Edit tracking data:
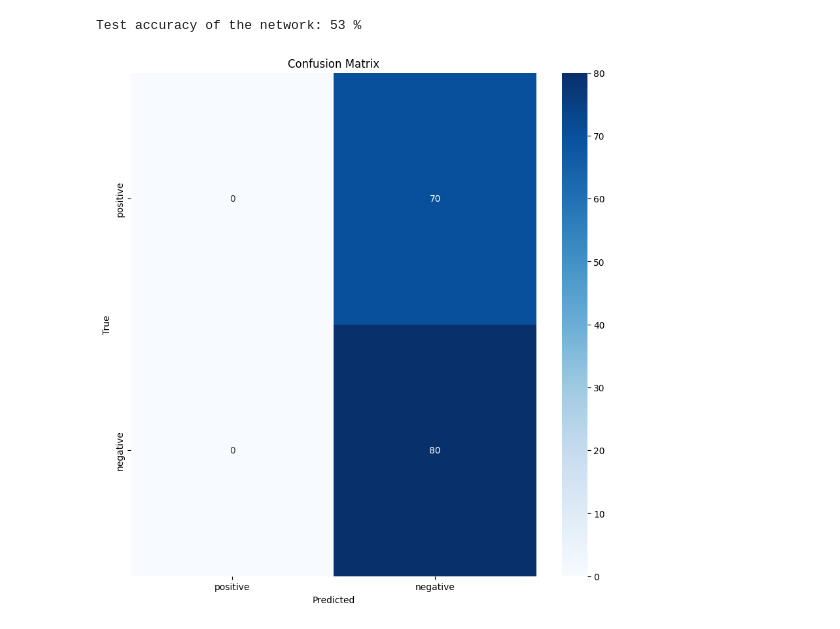
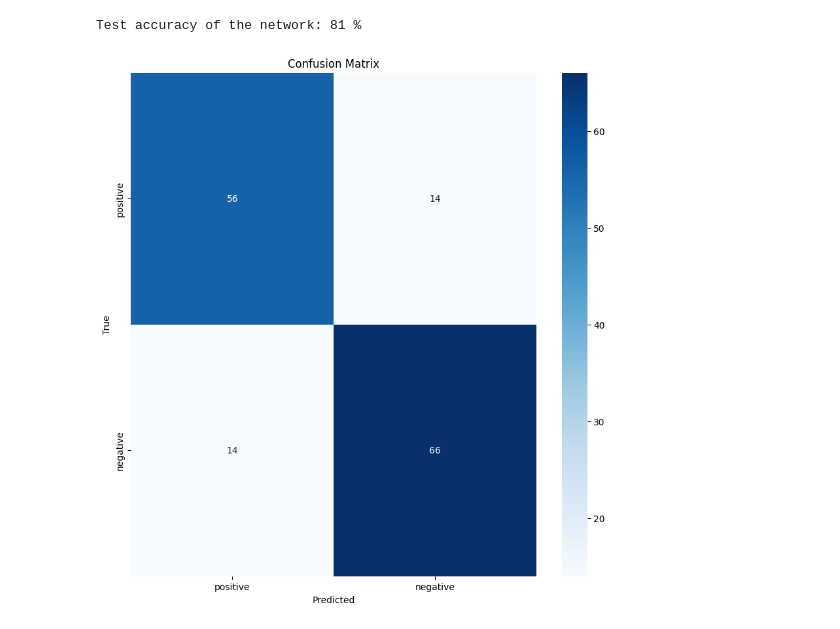
Before and after one commit to isskh/D7047E_Lab_1, a Jupyter notebook: lab 1.ipynb, the cells around one changed output. Drawn from its saved outputs; the diff is of its cells as text; code cells hidden in the pictures.

```diff
--- a/lab 1.ipynb
+++ b/lab 1.ipynb
@@ -65,7 +57,8 @@ def preprocess_pandas(data, columns):
     return df_
 
 # get data, pre-process and split
-data = pd.read_csv("amazon_cells_labelled.txt", delimiter='\t', header=None)
+data = pd.read_csv("/kaggle/input/amazon/amazon_cells_labelled.txt", delimiter='\t', header=None)
+#data = pd.read_csv("amazon_cells_labelled.txt", delimiter='\t', header=None)
 data.columns = ['Sentence', 'Class']
 data['index'] = data.index                                          # add new column index
 columns = ['index', 'Class', 'Sentence']
@@ -104,9 +97,9 @@ test_dataset = TensorDataset(test_x_tensor, test_y_tensor)
 batch_size = 32
 
 # Create DataLoader for training and validation datasets
-train_loader = DataLoader(train_dataset, batch_size=batch_size, shuffle=True)
-validation_loader = DataLoader(validation_dataset, batch_size=batch_size)
-test_loader = DataLoader(test_dataset, batch_size=batch_size)
+train_loader = DataLoader(train_dataset, batch_size=batch_size, shuffle=True,num_workers=4)
+validation_loader = DataLoader(validation_dataset, batch_size=batch_size,num_workers=4)
+test_loader = DataLoader(test_dataset, batch_size=batch_size,num_workers=4)
 # %%
 class Chatbot(nn.Module):
     def __init__(self, input_size, hidden_size,num_layers,output_size,dropout=0.2):
@@ -356,14 +271,8 @@ def test_model(model, test_loader,device):
-# %%
-device = torch.device('cuda' if torch.cuda.is_available() else 'cpu')
 # %%
-epochs = 500
-input_size = 4114  # Size of vocabulary
+epochs = 300
+input_size = vocab_size  # Size of vocabulary
 hidden_size = 256  # Size of hidden layer
 output_size = 2  # Size of vocabulary (for response)
 num_layers = 2
-
-model = Chatbot(input_size=input_size, hidden_size=hidden_size, output_size=output_size,num_layers=num_layers)
-criterion = nn.CrossEntropyLoss()
-optimizer = optim.Adam(model.parameters(),lr=0.0001)
-
-trained_model_lstm = train_model(model=model,criterion=criterion,optimizer=optimizer,train_loader=train_loader,validation_loader=validation_loader,num_epochs=epochs,device=device)
+model_name_lstm = 'lstm_bot.pth'
+model_lstm = Chatbot(input_size=input_size, hidden_size=hidden_size, output_size=output_size, num_layers=num_layers)
@@ -495,0 +279,11 @@ Test accuracy of the network: 80 %
+# %%
+if torch.cuda.device_count() > 1:
+    print("Using", torch.cuda.device_count(), "GPUs!")
+    model_lstm = DataParallel(model_lstm)
+
+criterion = nn.BCELoss()
+optimizer = optim.Adam(model_lstm.parameters(), lr=0.0001)
+
+train_model(model=model_lstm, criterion=criterion, optimizer=optimizer, train_loader=train_loader,
+                                 validation_loader=validation_loader, num_epochs=epochs, device=device,
+                                 model_name=model_name_lstm)
@@ -496,5 +309,5 @@ Test accuracy of the network: 80 %
 # %%
-test_model(trained_model_emb,test_loader=test_loader_bot,device=device)
+test_model(model=model_lstm,test_loader=test_loader,device=device,model_name=model_name_lstm)
 # %% [output]
-Test accuracy of the network: 53 %
+Test accuracy of the network: 81 %
-[figure, old version]
+[figure, new version]
```
Also changed, not shown: parts of 20 cells of this notebook, 3 other files.
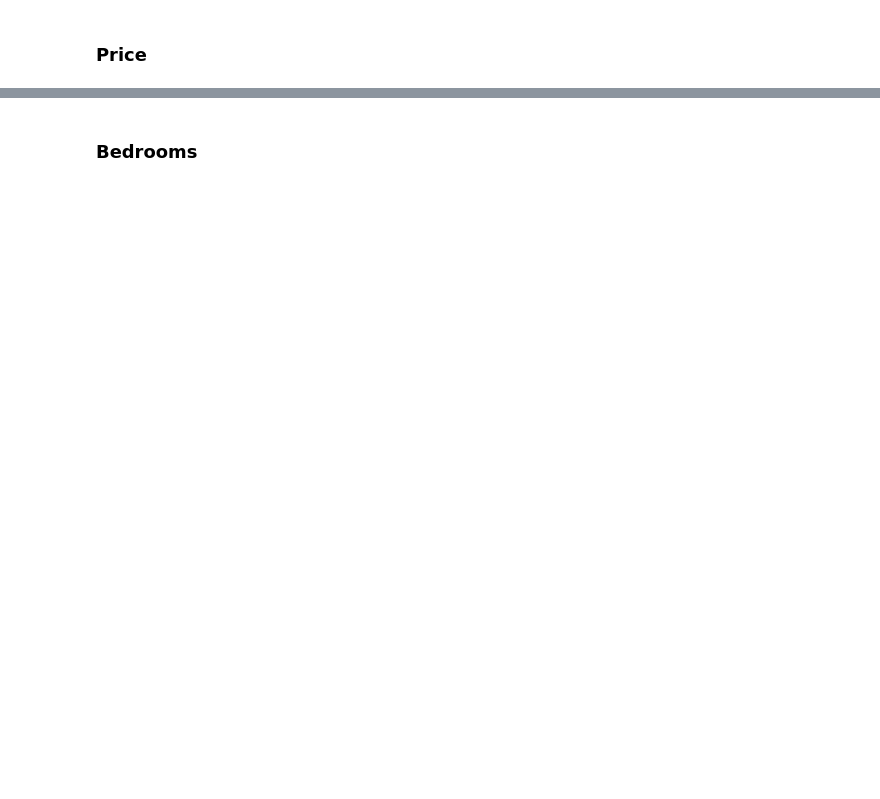
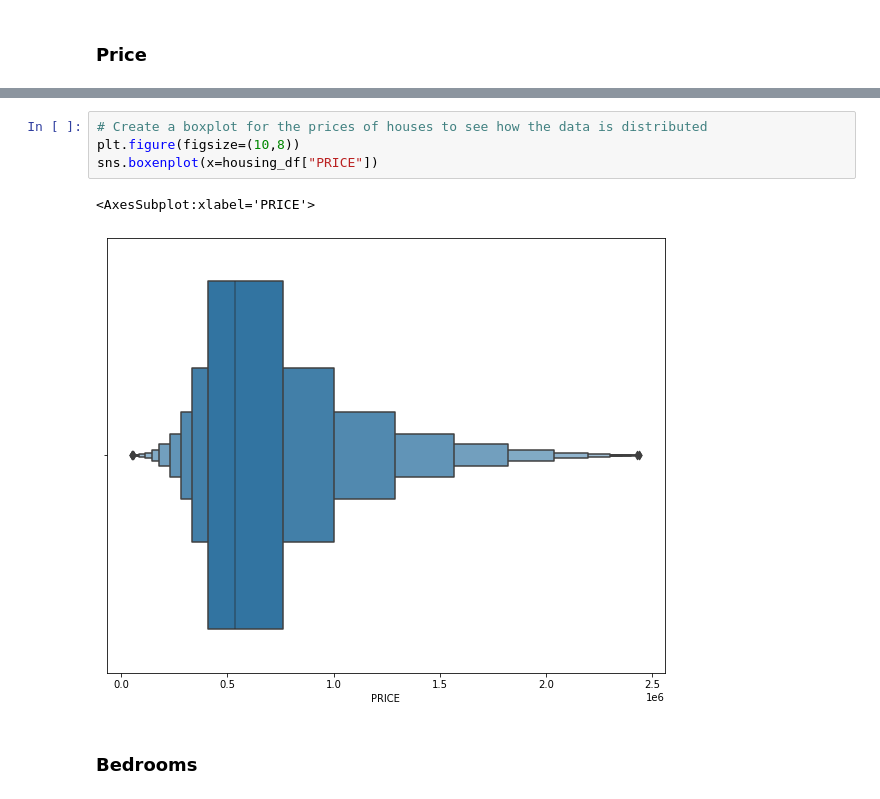
Before and after one commit to bradsmart1998/Project_4_Real_Estate_Regression, a Jupyter notebook: Untitled.ipynb, the cells around one changed output, grey strips where cells are left out. Saved outputs shown, nothing was run; the diff lists cells and outputs as text; blank space fills up the shorter version.

```diff
--- a/Untitled.ipynb
+++ b/Untitled.ipynb
@@ -101,2 +163,9 @@ dtype: int64
+# %%
+# Create a boxplot for the prices of houses to see how the data is distributed
+plt.figure(figsize=(10,8))
+sns.boxenplot(x=housing_df["PRICE"])
+# %% [output]
+<AxesSubplot:xlabel='PRICE'>
+[figure, added]
 # %% [markdown]
 ### Bedrooms
```
Also changed, not shown: parts of 17 cells of this notebook.
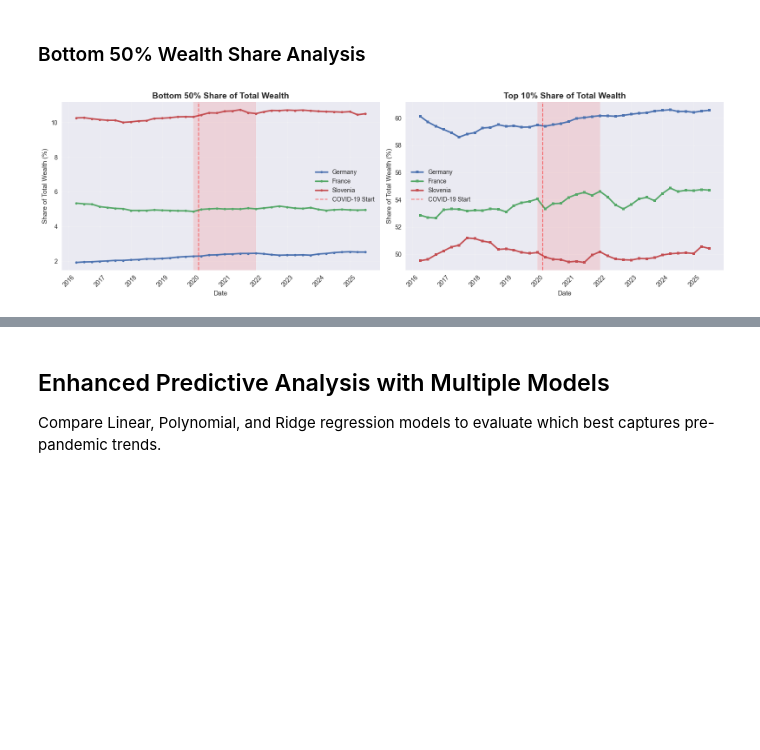
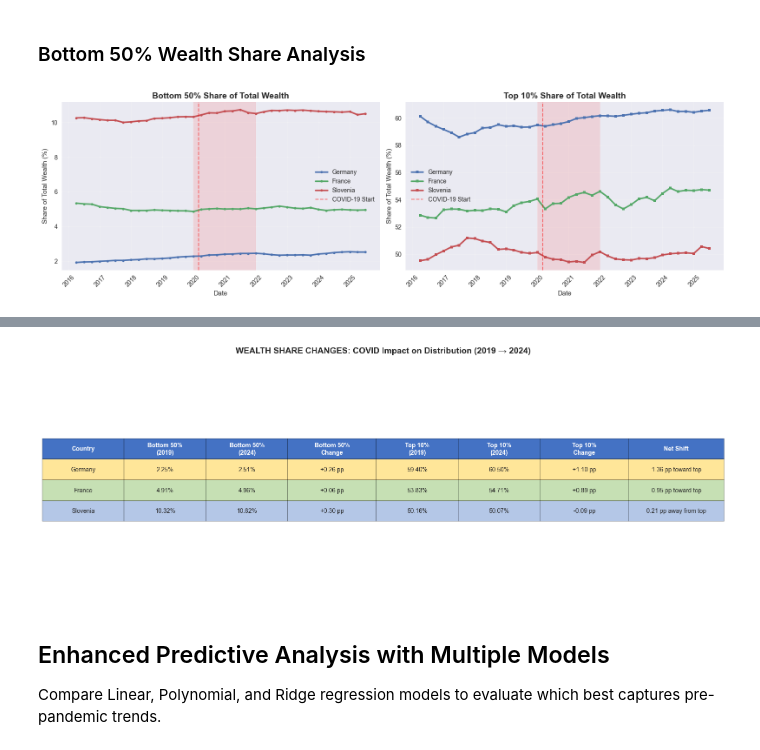
Before and after one commit to clement-antoine-xavier/covid-19-wealth-distribution, a Jupyter notebook: Covid-19 - Wealth Distribution.ipynb, the cells around one changed output, grey strips where cells are left out. Cells and saved outputs as stored; diff of their text form; code cells hidden in the pictures; blank space fills up the shorter version.

Commit message:
Fix: Upgrade visualization

```diff
--- a/Covid-19 - Wealth Distribution.ipynb
+++ b/Covid-19 - Wealth Distribution.ipynb
@@ -451,15 +446,9 @@ ax2.tick_params(axis='x', rotation=45)
 plt.tight_layout()
 plt.show()
 
-# Calculate changes in wealth shares
-print("\n" + "="*80)
-print("WEALTH SHARE CHANGES: COVID Impact on Distribution (2019 → 2024)")
-print("="*80)
-
+# Calculate changes in wealth shares and visualize
+share_changes = []
 for code, name in COUNTRY_NAMES.items():
-    print(f"\n{name}:")
-    print("-" * 60)
-
     # Bottom 50% change
     b50_col = WEALTH_METRICS[code]['share_bottom50']
     b50_2019 = df[df['DATE'].dt.year == 2019][b50_col].mean()
@@ -472,8 +461,62 @@ for code, name in COUNTRY_NAMES.items():
     t10_2024 = df[df['DATE'].dt.year == 2024][t10_col].mean()
     t10_change = t10_2024 - t10_2019
 
-    print(f"  Bottom 50%:  {b50_2019:.2f}% → {b50_2024:.2f}% (change: {b50_change:+.2f} pp)")
-    print(f"  Top 10%:     {t10_2019:.2f}% → {t10_2024:.2f}% (change: {t10_change:+.2f} pp)")
-    print(f"  Net shift:   {abs(b50_change + t10_change):.2f} pp {'toward' if t10_change > 0 else 'away from'} top concentration")
+    share_changes.append({
+        'Country': name,
+        'Bottom 50% (2019)': b50_2019,
+        'Bottom 50% (2024)': b50_2024,
+        'Bottom 50% Change': b50_change,
+        'Top 10% (2019)': t10_2019,
+        'Top 10% (2024)': t10_2024,
+        'Top 10% Change': t10_change,
+        'Net Shift': abs(b50_change + t10_change),
+        'Direction': 'toward' if t10_change > 0 else 'away from'
+    })
+
+# Create visualization table
+fig, ax = plt.subplots(figsize=(16, 6))
+ax.axis('tight')
+ax.axis('off')
+
+table_data = []
+for row in share_changes:
+    table_data.append([
+        row['Country'],
+        f"{row['Bottom 50% (2019)']:.2f}%",
+        f"{row['Bottom 50% (2024)']:.2f}%",
+        f"{row['Bottom 50% Change']:+.2f} pp",
+        f"{row['Top 10% (2019)']:.2f}%",
+        f"{row['Top 10% (2024)']:.2f}%",
+        f"{row['Top 10% Change']:+.2f} pp",
+        f"{row['Net Shift']:.2f} pp {row['Direction']} top"
+    ])
+
+table = ax.table(cellText=table_data,
+                colLabels=['Country', 'Bottom 50%\n(2019)', 'Bottom 50%\n(2024)', 'Bottom 50%\nChange',
+                          'Top 10%\n(2019)', 'Top 10%\n(2024)', 'Top 10%\nChange', 'Net Shift'],
+                cellLoc='center',
+                loc='center',
+                colWidths=[0.12, 0.12, 0.12, 0.13, 0.12, 0.12, 0.13, 0.14])
+
+table.auto_set_font_size(False)
+table.set_fontsize(10)
+table.scale(1, 2.5)
+
+# Format header
+for i in range(8):
+    table[(0, i)].set_facecolor('#4472C4')
+    table[(0, i)].set_text_props(weight='bold', color='white')
+
+# Color rows by country
+colors = {'Germany': '#FFE699', 'France': '#C6E0B4', 'Slovenia': '#B4C7E7'}
+for i, row in enumerate(share_changes, start=1):
+    for j in range(8):
+        table[(i, j)].set_facecolor(colors[row['Country']])
+
+ax.set_title('WEALTH SHARE CHANGES: COVID Impact on Distribution (2019 → 2024)',
+            fontsize=14, fontweight='bold', pad=20)
+
+plt.tight_layout()
+plt.show()
 # %% [output]
 [figure]
@@ -497,3 +523,4 @@ France:
+[figure, added]
 # %% [markdown]
 ## Enhanced Predictive Analysis with Multiple Models
 
```
Also changed, not shown: parts of 4 cells of this notebook, 1 other file.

• _Task to carry out_: Among the lines of the records, copy out each one that contains the word "DataLoader".

• _Exercise answer_:
 # Create DataLoader for training and validation datasets
-train_loader = DataLoader(train_dataset, batch_size=batch_size, shuffle=True)
-validation_loader = DataLoader(validation_dataset, batch_size=batch_size)
-test_loader = DataLoader(test_dataset, batch_size=batch_size)
+train_loader = DataLoader(train_dataset, batch_size=batch_size, shuffle=True,num_workers=4)
+validation_loader = DataLoader(validation_dataset, batch_size=batch_size,num_workers=4)
+test_loader = DataLoader(test_dataset, batch_size=batch_size,num_workers=4)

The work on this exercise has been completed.